According to John Bowlby, the propensity to establish intimate connections to particular individuals is a basic component of human nature; it is present before birth and continues through adult life into old age. The intimate connections that people establish are an important source of meaning in their lives, and the level and quality of intimacy in these connections is directly related to their physical and psychological well-being.
What Is Intimacy?
Intimacy has been defined in many ways. Yet, there is no single definition on which all agree. There are, however, a number of characteristics on which there is consensus. First, intimacy is interpersonal. It takes place between two or more persons. Second, intimacy is reciprocal—generated not by unilateral desire but by mutual consent. Third, intimacy has cognitive, affective, and behavioral components. Intimates are willing to reveal themselves to one another, care deeply about one another, and are comfortable in close proximity.
Self-disclosure, the sharing of private thoughts, dreams, beliefs, and emotionally meaningful experiences, is often viewed as synonymous with intimacy. Yet, recent formulations emphasize that self-disclosure is only half of the process; the other half is partner responsiveness. According to Harry Reis and his colleagues, for a relationship to be intimate, self-disclosure must occur in a context of appreciation, affection, understanding, and acceptance. Indeed, an intimate experience has not taken place until there is empathic feedback—until acceptance and acknowledgment are communicated verbally or nonverbally as an indication that trust is justified. Fourth, then, intimacy is validating.
In the absence of empathy, attempts at intimate support can miss the mark. Those making emotional disclosures usually want an emotional response. Those making pragmatic or factual disclosures often want a factual response. In the absence of empathy, emotional concerns may be met with a pragmatic or problem-solving response, or, conversely, pragmatism may be met with emotion. Studies suggest that emotional disclosures lead to greater intimacy than do factual disclosures. But regardless of kind, mismatched responses leave the discloser feeling misunderstood and devalued rather than affirmed and validated. Under these conditions, intimacy will suffer.
How Are Patterns Of Intimate Relating Established?
Considerable research suggests that the capacity to establish affectional bonds begins in infancy and is rooted in the kinds of attachment styles that infants develop with their early caretakers. When parents or caretakers are consistently responsive and warm, infants develop a secure attachment style characterized in adulthood by ease in trusting and getting close to others and a comfort with both intimacy and autonomy. When parents are inconsistent and insensitive, children develop attachments described as anxious-ambivalent or preoccupied. An anxious-ambivalent style of relating is characterized by over-dependency in adulthood. Such relationships are marked by a desperate desire to merge with a partner alternating with a fear of not being loved sufficiently.

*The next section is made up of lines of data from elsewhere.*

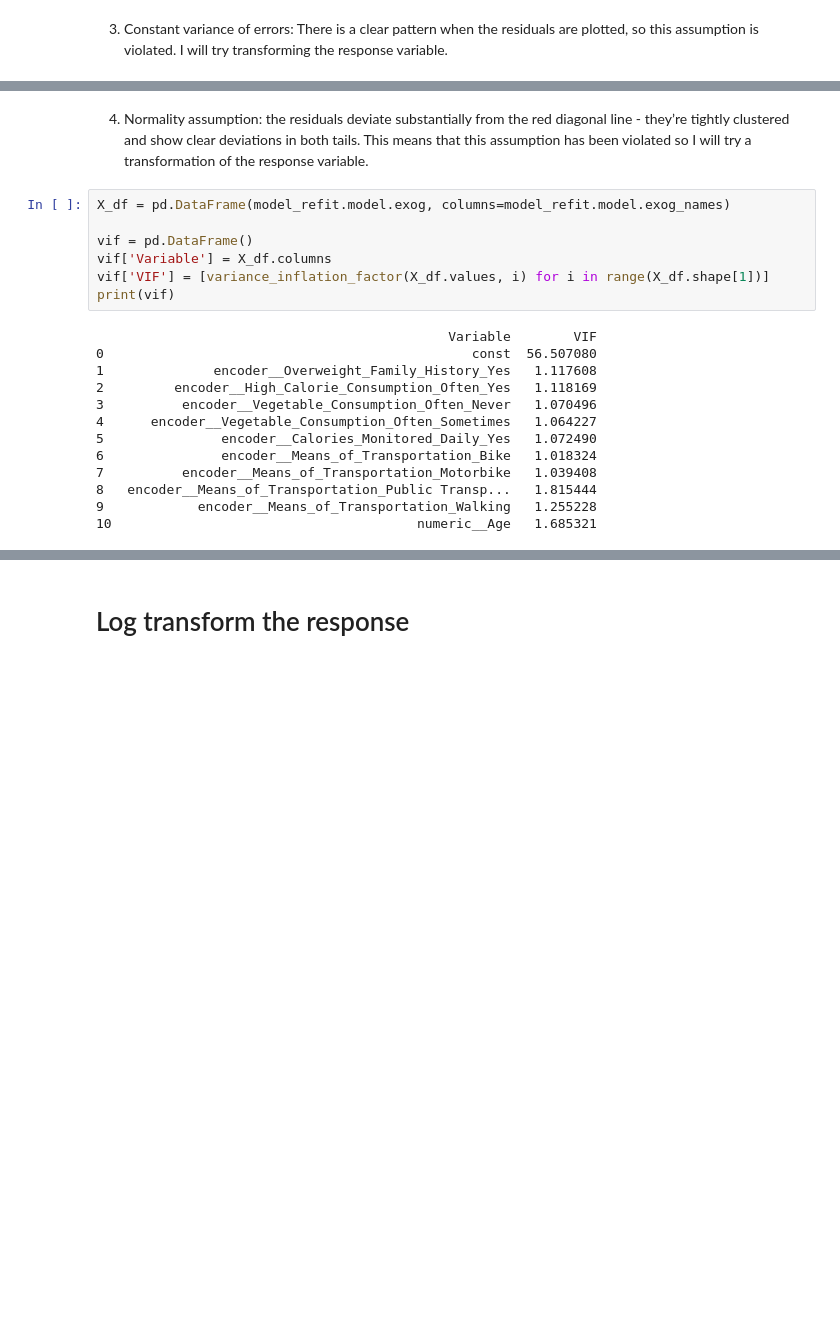
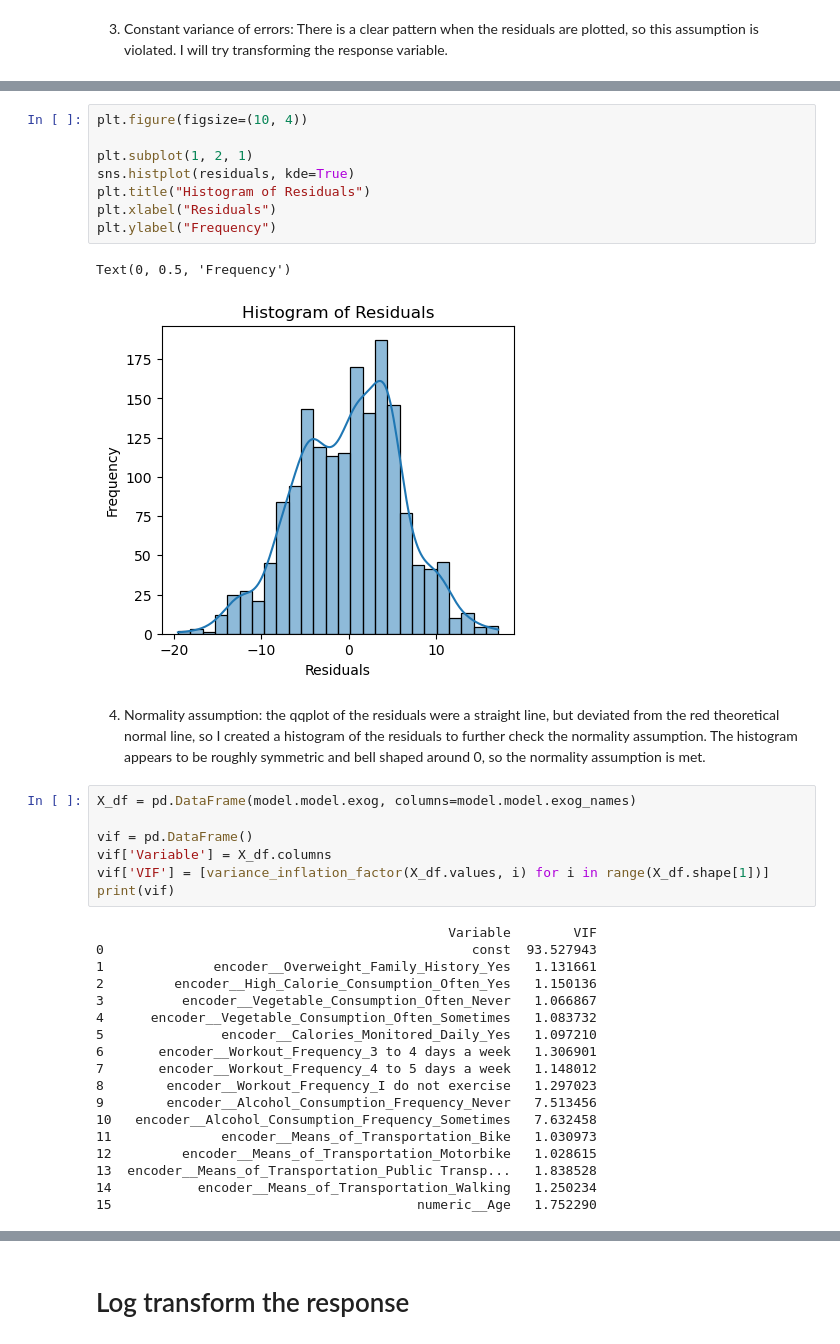
Before and after one commit to natalieseah/MLFinalProject, a Jupyter notebook: DS 6021 Final Project.ipynb, the cells around one changed output, grey strips where cells are left out. Cells and saved outputs as stored; diff of their text form; blank space fills up the shorter version.

```diff
--- a/DS 6021 Final Project.ipynb
+++ b/DS 6021 Final Project.ipynb
@@ -399,7 +336,18 @@ plt.show()
+# %%
+plt.figure(figsize=(10, 4))
+
+plt.subplot(1, 2, 1)
+sns.histplot(residuals, kde=True)
+plt.title("Histogram of Residuals")
+plt.xlabel("Residuals")
+plt.ylabel("Frequency")
+# %% [output]
+Text(0, 0.5, 'Frequency')
+[figure, added]
 # %% [markdown]
-4. Normality assumption: the residuals deviate substantially from the red diagonal line - they’re tightly clustered and show clear deviations in both tails. This means that this assumption has been violated so I will try a transformation of the response variable.
+4. Normality assumption: the qqplot of the residuals were a straight line, but deviated from the red theoretical normal line, so I created a histogram of the residuals to further check the normality assumption. The histogram appears to be roughly symmetric and bell shaped around 0, so the normality assumption is met.
 # %%
-X_df = pd.DataFrame(model_refit.model.exog, columns=model_refit.model.exog_names)
+X_df = pd.DataFrame(model.model.exog, columns=model.model.exog_names)
 
 vif = pd.DataFrame()
 vif['Variable'] = X_df.columns
@@ -407,14 +355,19 @@ vif['VIF'] = [variance_inflation_factor(X_df.values, i) for i in range(X_df.shap
 print(vif)
 # %% [output]
                                              Variable        VIF
-0                                               const  56.507080
-1              encoder__Overweight_Family_History_Yes   1.117608
-2         encoder__High_Calorie_Consumption_Often_Yes   1.118169
-3          encoder__Vegetable_Consumption_Often_Never   1.070496
-4      encoder__Vegetable_Consumption_Often_Sometimes   1.064227
-5               encoder__Calories_Monitored_Daily_Yes   1.072490
-6               encoder__Means_of_Transportation_Bike   1.018324
-7          encoder__Means_of_Transportation_Motorbike   1.039408
-8   encoder__Means_of_Transportation_Public Transp...   1.815444
-9            encoder__Means_of_Transportation_Walking   1.255228
-10                                       numeric__Age   1.685321
+0                                               const  93.527943
+1              encoder__Overweight_Family_History_Yes   1.131661
+2         encoder__High_Calorie_Consumption_Often_Yes   1.150136
+3          encoder__Vegetable_Consumption_Often_Never   1.066867
+4      encoder__Vegetable_Consumption_Often_Sometimes   1.083732
+5               encoder__Calories_Monitored_Daily_Yes   1.097210
+6       encoder__Workout_Frequency_3 to 4 days a week   1.306901
+7       encoder__Workout_Frequency_4 to 5 days a week   1.148012
+8        encoder__Workout_Frequency_I do not exercise   1.297023
+9        encoder__Alcohol_Consumption_Frequency_Never   7.513456
+10   encoder__Alcohol_Consumption_Frequency_Sometimes   7.632458
+11              encoder__Means_of_Transportation_Bike   1.030973
+12         encoder__Means_of_Transportation_Motorbike   1.028615
+13  encoder__Means_of_Transportation_Public Transp...   1.838528
+14           encoder__Means_of_Transportation_Walking   1.250234
+15                                       numeric__Age   1.752290
```
Also changed, not shown: parts of 35 cells of this notebook.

When parents are cold and rejecting, children develop an avoidant style. According to Kim Bartholomew, there are two types of avoidance— fearful and dismissive. Those who are fearfully avoidant desire intimacy but experience pervasive interpersonal distrust and fear of rejection. Those who are dimissively avoidant place much value on independence. They focus on work or hobbies and defensively assert that relationships are relatively unimportant.
What Are The Benefits Of Intimacy?
Availability and quality of intimacy are associated with well-being for men and women alike. Studies showed that men who reported they felt a lack of emotional support from their wives were far more likely to experience heart attacks. Several other studies showed that both men and women in relationships rated as high in intimacy were less likely to report symptoms of depression and anxiety than those in relationships rated as low in intimacy.
In sum, intimacy is interpersonal, reciprocal, and validating. Intimacy is a process that develops, fluctuates and changes over time and is never completed or fully accomplished. Yet intimacy is an important component of human existence that gives meaning to people’s lives and is directly related to their physical and psychological well-being.
- Bartholomew, K. (1990). Avoidance of intimacy: An attachment perspectiv Journal of Social and Personal Relationships,7, 140–178.
- Bowlby, (1988). A secure base. New York: Basic Books.
- Erickson, (1993). Reconceptualizing family work: The effects of emotion work on perceptions of marital quality. Journal of Marriage and the Family, 55, 888–900.
- Prager, J. (1995). The psychology of intimacy. New York: Guilford.
- Reis, H. T., & Patrick, B. C. (1996). Attachment and intimacy: Component In E. T. Higgins & A. W. Kruglanski(Eds.), Social psychology: Handbook of basic principles (pp. 523–563). New York: Guilford.
- Steil, M. (1997). Intimacy, emotion work and husbands’ and wives’ well-being. In J. M. Steil, Marital equality: Its relationship to the well-being of husbands and wives (pp. 73–89). Thousand Oaks, CA: Sage.